It was a peaceful Saturday morning when a bridge crossing the Yellowstone River in Montana collapsed, plunging a freight train carrying hazardous materials into the water below.

The accident raised concerns about potential long-term environmental and health impacts, prompting emergency measures to protect local residents and ecosystems.

The train cars were carrying hot asphalt and molten sulfur, two hazardous materials that can pose a danger to human health and the environment if not handled safely.

Both substances can cause severe burns and release toxic fumes, posing a serious threat to human health and the environment.

Stillwater County Disaster and Emergency Services shut down drinking water intakes downstream as they evaluated the danger after the accident.

An Associated Press reporter witnessed a yellow substance coming out of some of the tank cars, adding to fears of a hazardous materials spill.

Fortunately, there was no immediate danger for the crews working at the site, and the hazardous material was being diluted by the swollen river.

There were three asphalt cars and four sulfur cars in the river.

Railroad crews were at the scene in Stillwater County, near the town of Columbus, about 40 miles west of Billings.

The area is sparsely populated, surrounded by vast expanses of ranches and farmland, which may have limited the immediate impact of the accident.

The train crew was safe, and no injuries were reported, according to Montana Rail Link spokesman Andy Garland. The asphalt and sulfur both solidify quickly when exposed to cooler temperatures.

In neighboring Yellowstone County, officials instituted emergency measures at water treatment plants due to the "potential hazmat spill" and asked residents to conserve water.

The collapse also took out a fiber-optic cable providing internet service to many customers in the state, the high-speed provider Global Net said.

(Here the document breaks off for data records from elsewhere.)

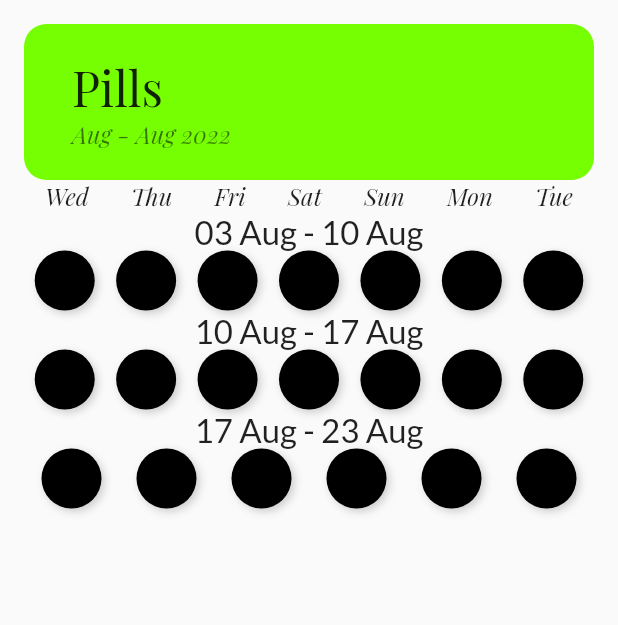
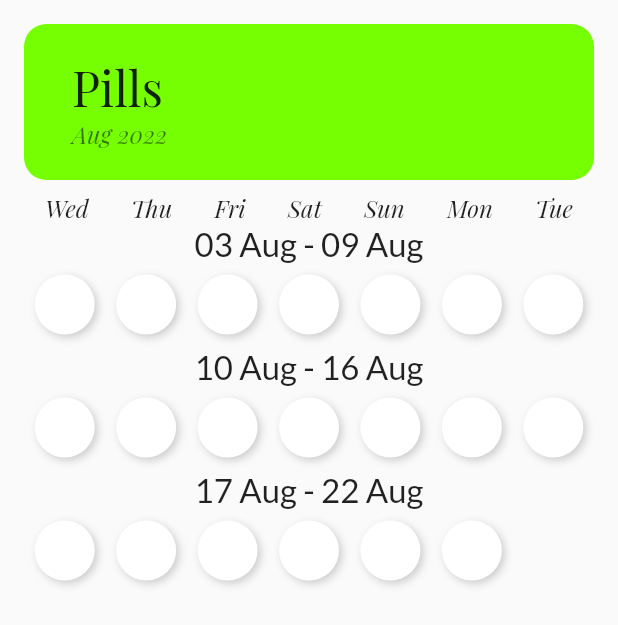
Before and after one commit to agatiks/month_tracker, a Flutter app: the screen it shows after launch, after a tap on "Pills", on a phone screen of 412 x 824 dp. Shown: the top 625 px of the screen. Run offline on Flutter 3.47's test engine with Material 2 defaults, Android fonts, the phone set to English and light mode, and no system bars; our stand-ins replace flutter_redux, google_fonts, redux; missing offline and left inert: dart:ffi.

Commit message:
ui fix: dates range + empty checkbox + date range in habit card

```diff
--- a/lib/design_values.dart
+++ b/lib/design_values.dart
@@ -3,6 +3,8 @@ import 'package:flutter/material.dart';
 import 'package:google_fonts/google_fonts.dart';
 
 class DesignValues {
+  static const double paddingSmall = 8.0;
+  static const double paddingBig = 16.0;
   static const EdgeInsets regularPadding = EdgeInsets.all(16.0);
   static BoxShadow regularShadow = BoxShadow(
     color: Colors.grey.withOpacity(0.5),
--- a/lib/models/habit_state.dart
+++ b/lib/models/habit_state.dart
@@ -31,6 +31,9 @@ class HabitState {
     String endM = DateFormat('MMM').format(dateOfEnd);
     int endY = dateOfEnd.year;
     if(startY == endY) {
+      if (startM == endM) {
+        return '$startM $startY';
+      }
       return '$startM - $endM $endY';
     } else {
       return '$startM $startY - $endM $endY';
@@ -42,8 +45,8 @@ class HabitState {
     DateTime weekStart = dateOfStart.add(Duration(days: start));
     if(index == numberOfWeeks - 1 && length % 7 != 0) {
       int l = length % 7;
-      return Week(weekStart, daysState.getRange(start, start + l).toList(), length: l);
+      return Week(weekStart, daysState.getRange(start, start + l).toList(), index, length: l);
     }
-    return Week(weekStart, daysState.getRange(start, start + 7).toList());
+    return Week(weekStart, daysState.getRange(start, start + 7).toList(), index);
   }
 }
--- a/lib/models/week.dart
+++ b/lib/models/week.dart
@@ -1,12 +1,13 @@
 import 'package:intl/intl.dart';
 
 class Week {
-  DateTime startOfWeek;
+  final DateTime startOfWeek;
   late DateTime endOfWeek; //todo: remove late
-  int length;
+  final int numberOfWeek;
+  final int length;
   List<bool> weekState;
-  Week(this.startOfWeek, this.weekState, {this.length = 7}) {
-    endOfWeek = startOfWeek.add(Duration(days: length));
+  Week(this.startOfWeek, this.weekState, this.numberOfWeek, {this.length = 7}) {
+    endOfWeek = startOfWeek.add(Duration(days: length - 1));
   }
 
   String getDates() {
--- a/lib/presentation/habit_screen.dart
+++ b/lib/presentation/habit_screen.dart
@@ -18,6 +18,7 @@ class HabitScreen extends StatelessWidget {
           child: Column(
             children: [
               HabitItem(habit: habit),
+              const SizedBox(height: DesignValues.paddingSmall),
               Calendar(habit),
             ],
           ),
--- a/lib/widgets/calendar.dart
+++ b/lib/widgets/calendar.dart
@@ -2,6 +2,8 @@ import 'package:flutter/cupertino.dart';
 import 'package:month_tracker/models/habit_state.dart';
 import 'package:month_tracker/widgets/days_of_week.dart';
 import 'package:month_tracker/widgets/week_item.dart';
+
+import '../design_values.dart';
 
 class Calendar extends StatelessWidget {
   final HabitState habit;
--- a/lib/widgets/circle_checkbox.dart
+++ b/lib/widgets/circle_checkbox.dart
@@ -8,10 +8,15 @@ class CircleCheckbox extends StatefulWidget {
   final Color color;
   final double size;
   final bool isChecked;
+  final bool isEmpty;
+  final GestureTapCallback? onTap;
+
   const CircleCheckbox({Key? key,
     this.color = DesignValues.mainColor,
     this.isChecked = false,
+    this.isEmpty = false,
     this.size = 40,
+    this.onTap
   }) : super(key: key);
 
   @override
@@ -29,17 +34,23 @@ class _CircleCheckboxState extends State<CircleCheckbox>{
 
   @override
   Widget build(BuildContext context) {
-    return GestureDetector(
+    return widget.isEmpty?
+        Container(
+          width: widget.size,
+          height: widget.size,
+        )
+    : GestureDetector(
       onTap: () {
         setState(() {
           _isChecked = !_isChecked;
+            widget.onTap!();
         });
       },
       child: Container(
         width: widget.size,
         height: widget.size,
         decoration: BoxDecoration (
-          color: _isChecked? widget.color: Colors.black,
+          color: _isChecked? widget.color: Colors.white,
           borderRadius: BorderRadius.circular(widget.size / 2),
           boxShadow: [DesignValues.regularShadow],
         ),
--- a/lib/widgets/week_item.dart
+++ b/lib/widgets/week_item.dart
@@ -1,5 +1,6 @@
 import 'dart:math';
 
+import 'package:collection/collection.dart';
 import 'package:flutter/cupertino.dart';
 import 'package:month_tracker/design_values.dart';
 import 'package:month_tracker/widgets/circle_checkbox.dart';
@@ -13,17 +14,26 @@ class WeekItem extends StatelessWidget {
 
   @override
   Widget build(BuildContext context) {
+
     return Column(
-
       children: [
         Text(
           week.getDates(),
           style: DesignValues.body2,
         ),
-          Row(
-            mainAxisAlignment: MainAxisAlignment.spaceAround,
-            children: week.weekState.map((dayState) => CircleCheckbox(isChecked: dayState)).toList(),
-          )
+        const SizedBox(height: DesignValues.paddingSmall),
+        Row(
+          mainAxisAlignment: MainAxisAlignment.spaceAround,
+          children: week.weekState
+              .map((dayState) => CircleCheckbox(
+                    isChecked: dayState,
+                    onTap: () {
+                      print("${week.length}");
+                    },
+                  ))
+              .toList() + List.generate(7 - week.length, (index) => const CircleCheckbox(isEmpty: true,)),
+        ),
+        const SizedBox(height: DesignValues.paddingSmall),
       ],
     );
   }
--- a/pubspec.yaml
+++ b/pubspec.yaml
@@ -16,6 +16,7 @@ dependencies:
   intl: ^0.17.0
   google_fonts: ^3.0.1
   provider: ^6.0.3
+  collection: ^1.16.0
 
 dev_dependencies:
   flutter_test:
```
Also changed, not shown: lib/widgets/days_of_week.dart (+10 -2 lines), pubspec.lock.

This affected all Global Net customers, and connectivity was down or extremely slow, highlighting the far-reaching consequences of the bridge collapse.

The cause of the collapse is under investigation, and the river was swollen with recent heavy rains, but it's unclear whether that was a factor.

Robert Bea, a retired engineering professor, said repeated years of heavy river flows provided a clue to the possible cause.

Investigators would want to look at whether there was wear or rust in bridge components as well as a record of maintenance, repair, and inspections.

Federal Railroad Administration officials were at the scene working with local authorities to determine the cause of the accident and prevent similar incidents in the future.

The collapse of the bridge and the spill of hazardous materials into the Yellowstone River have potentially severe environmental and health impacts.

The collapse of the bridge and the spill of hazardous materials into the Yellowstone River have potentially severe environmental and health impacts.

It's essential to investigate the cause of the accident, ensure that bridge owners comply with safety standards, and take measures to prevent similar incidents in the future.